Segment Start: RECORDS SHOWN

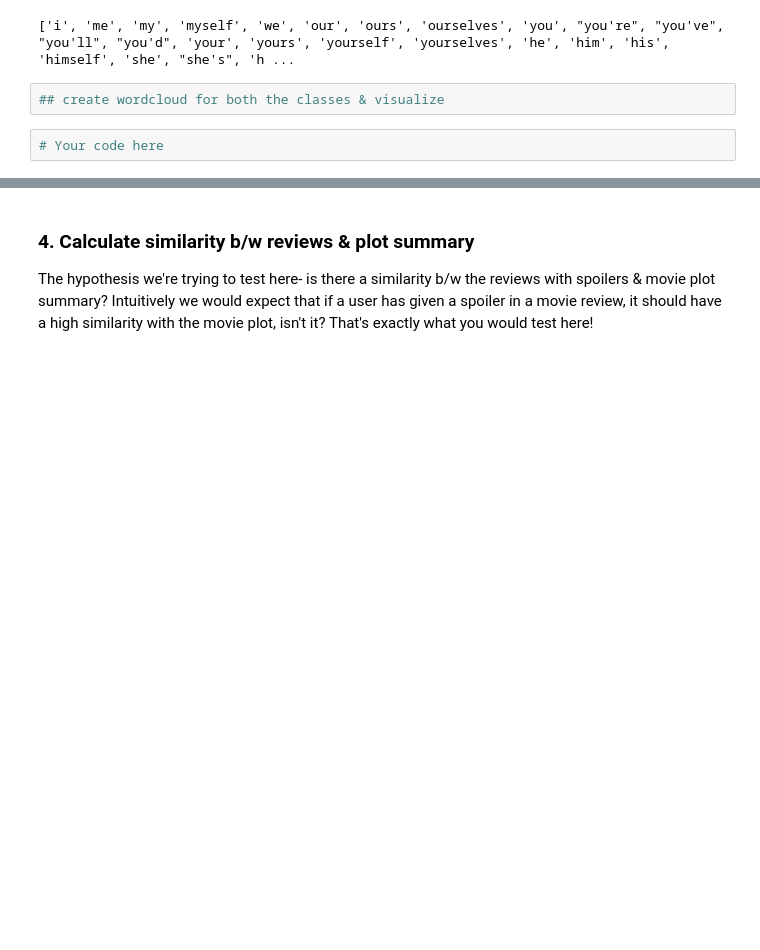
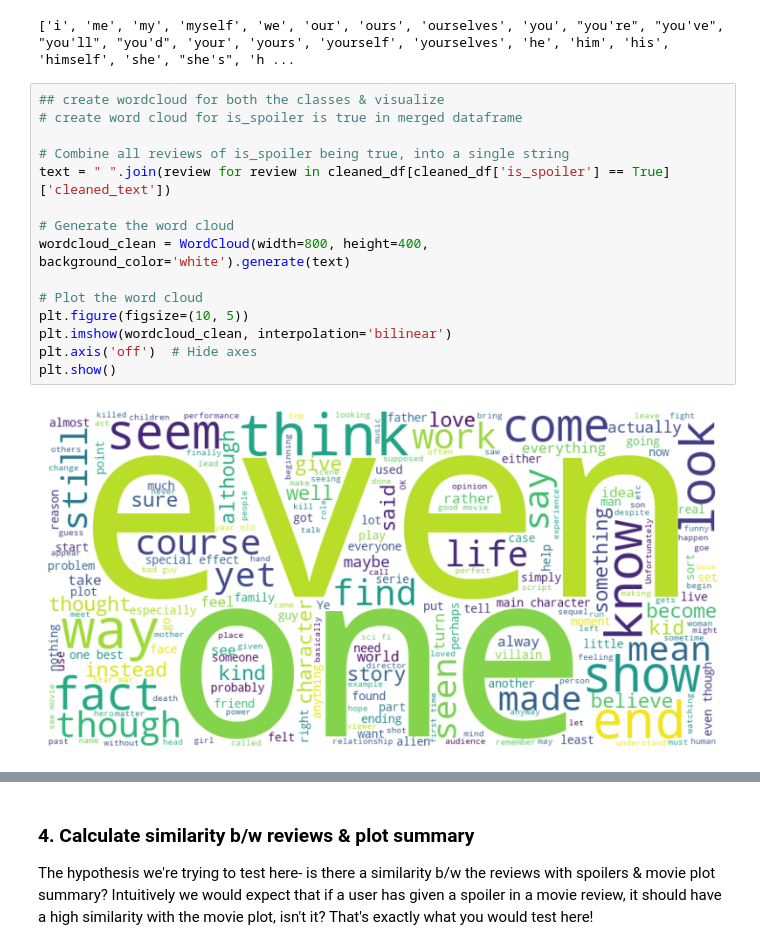
Before and after one commit to umeshrawat/AI_Math_Vedas, a Jupyter notebook: Spoiler_Shield_Solution_Template.ipynb, the cells around one changed output, grey strips where cells are left out. Cells and saved outputs as stored; diff of their text form; blank space fills up the shorter version.

```diff
--- a/Spoiler_Shield_Solution_Template.ipynb
+++ b/Spoiler_Shield_Solution_Template.ipynb
@@ -538,5 +555,18 @@ print(stopwords.words('english'))
 ['i', 'me', 'my', 'myself', 'we', 'our', 'ours', 'ourselves', 'you', "you're", "you've", "you'll", "you'd", 'your', 'yours', 'yourself', 'yourselves', 'he', 'him', 'his', 'himself', 'she', "she's", 'h ...
 # %%
 ## create wordcloud for both the classes & visualize
+# create word cloud for is_spoiler is true in merged dataframe
+
+# Combine all reviews of is_spoiler being true, into a single string
+text = " ".join(review for review in cleaned_df[cleaned_df['is_spoiler'] == True]['cleaned_text'])
+
+# Generate the word cloud
+wordcloud_clean = WordCloud(width=800, height=400, background_color='white').generate(text)
+
+# Plot the word cloud
+plt.figure(figsize=(10, 5))
+plt.imshow(wordcloud_clean, interpolation='bilinear')
+plt.axis('off')  # Hide axes
+plt.show()
+# %% [output]
+[figure, added]
-# %%
-# Your code here
```
Also changed, not shown: parts of 7 cells of this notebook.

Segment End: RECORDS SHOWN

The required output is the number of lines in the records that contain the word "create", with nothing added.

2